What is a spa hotel?

A spa hotel combines the comforts of a traditional hotel with rejuvenating spa facilities. It offers guests a range of wellness services like massages, facials, and thermal baths, promoting relaxation and holistic well-being. Unlike a normal hotel, a spa hotel prioritizes wellness and provides specialized amenities to enhance guests’ physical and mental rejuvenation.

What is a resort?

A resort is a leisure destination offering accommodations, amenities, and activities for vacationers.
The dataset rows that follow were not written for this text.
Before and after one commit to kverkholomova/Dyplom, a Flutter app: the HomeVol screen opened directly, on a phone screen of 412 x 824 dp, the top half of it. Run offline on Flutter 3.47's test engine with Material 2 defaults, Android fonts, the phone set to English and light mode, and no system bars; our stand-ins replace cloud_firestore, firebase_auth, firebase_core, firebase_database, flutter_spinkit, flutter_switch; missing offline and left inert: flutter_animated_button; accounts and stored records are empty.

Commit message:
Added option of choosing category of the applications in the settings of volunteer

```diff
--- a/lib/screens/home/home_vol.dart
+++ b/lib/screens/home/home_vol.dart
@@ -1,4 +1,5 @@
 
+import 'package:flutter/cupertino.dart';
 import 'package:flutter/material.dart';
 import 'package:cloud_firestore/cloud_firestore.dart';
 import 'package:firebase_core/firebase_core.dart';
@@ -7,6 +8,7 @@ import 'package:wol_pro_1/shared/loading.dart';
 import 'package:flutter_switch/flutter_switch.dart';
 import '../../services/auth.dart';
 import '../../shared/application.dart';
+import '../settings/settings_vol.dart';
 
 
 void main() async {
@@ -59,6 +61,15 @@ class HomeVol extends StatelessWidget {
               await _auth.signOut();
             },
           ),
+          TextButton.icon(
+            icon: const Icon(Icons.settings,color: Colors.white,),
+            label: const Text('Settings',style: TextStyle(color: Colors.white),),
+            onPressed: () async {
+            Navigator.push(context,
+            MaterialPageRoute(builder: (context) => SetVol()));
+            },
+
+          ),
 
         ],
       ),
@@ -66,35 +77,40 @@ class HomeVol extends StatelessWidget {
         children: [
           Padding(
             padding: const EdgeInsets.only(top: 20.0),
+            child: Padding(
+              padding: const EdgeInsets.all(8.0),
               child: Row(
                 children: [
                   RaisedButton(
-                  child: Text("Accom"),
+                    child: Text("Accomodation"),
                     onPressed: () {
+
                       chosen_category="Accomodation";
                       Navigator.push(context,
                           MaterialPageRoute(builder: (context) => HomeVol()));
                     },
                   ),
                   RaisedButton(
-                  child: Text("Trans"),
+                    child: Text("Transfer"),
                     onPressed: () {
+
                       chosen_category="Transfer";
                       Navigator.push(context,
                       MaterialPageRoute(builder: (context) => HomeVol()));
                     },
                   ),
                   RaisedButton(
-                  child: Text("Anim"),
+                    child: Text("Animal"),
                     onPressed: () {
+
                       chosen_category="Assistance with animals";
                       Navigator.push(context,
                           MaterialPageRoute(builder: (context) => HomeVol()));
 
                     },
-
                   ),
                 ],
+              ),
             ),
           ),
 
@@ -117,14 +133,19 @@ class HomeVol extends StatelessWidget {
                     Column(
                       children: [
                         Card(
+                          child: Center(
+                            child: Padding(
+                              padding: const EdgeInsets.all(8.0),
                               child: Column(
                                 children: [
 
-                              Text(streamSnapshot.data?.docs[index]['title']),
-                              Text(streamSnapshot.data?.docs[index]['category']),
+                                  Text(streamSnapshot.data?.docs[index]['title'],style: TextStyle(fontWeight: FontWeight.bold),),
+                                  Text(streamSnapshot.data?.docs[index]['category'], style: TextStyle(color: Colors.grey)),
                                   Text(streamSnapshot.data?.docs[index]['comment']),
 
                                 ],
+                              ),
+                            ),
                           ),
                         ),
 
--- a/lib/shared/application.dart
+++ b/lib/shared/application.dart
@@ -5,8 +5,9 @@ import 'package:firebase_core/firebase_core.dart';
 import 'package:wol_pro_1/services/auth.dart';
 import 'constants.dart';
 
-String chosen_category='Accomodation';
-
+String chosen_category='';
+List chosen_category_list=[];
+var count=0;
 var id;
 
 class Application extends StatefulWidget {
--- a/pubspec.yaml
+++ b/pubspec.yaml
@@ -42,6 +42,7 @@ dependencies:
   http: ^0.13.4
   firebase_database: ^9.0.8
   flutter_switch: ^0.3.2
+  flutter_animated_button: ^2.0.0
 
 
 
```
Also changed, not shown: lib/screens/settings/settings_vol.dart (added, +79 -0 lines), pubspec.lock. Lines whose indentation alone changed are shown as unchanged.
From hotels and restaurants to pools, spas, and recreational facilities, resorts create an all-inclusive environment for guests to relax, have fun, and enjoy a variety of experiences during their stay.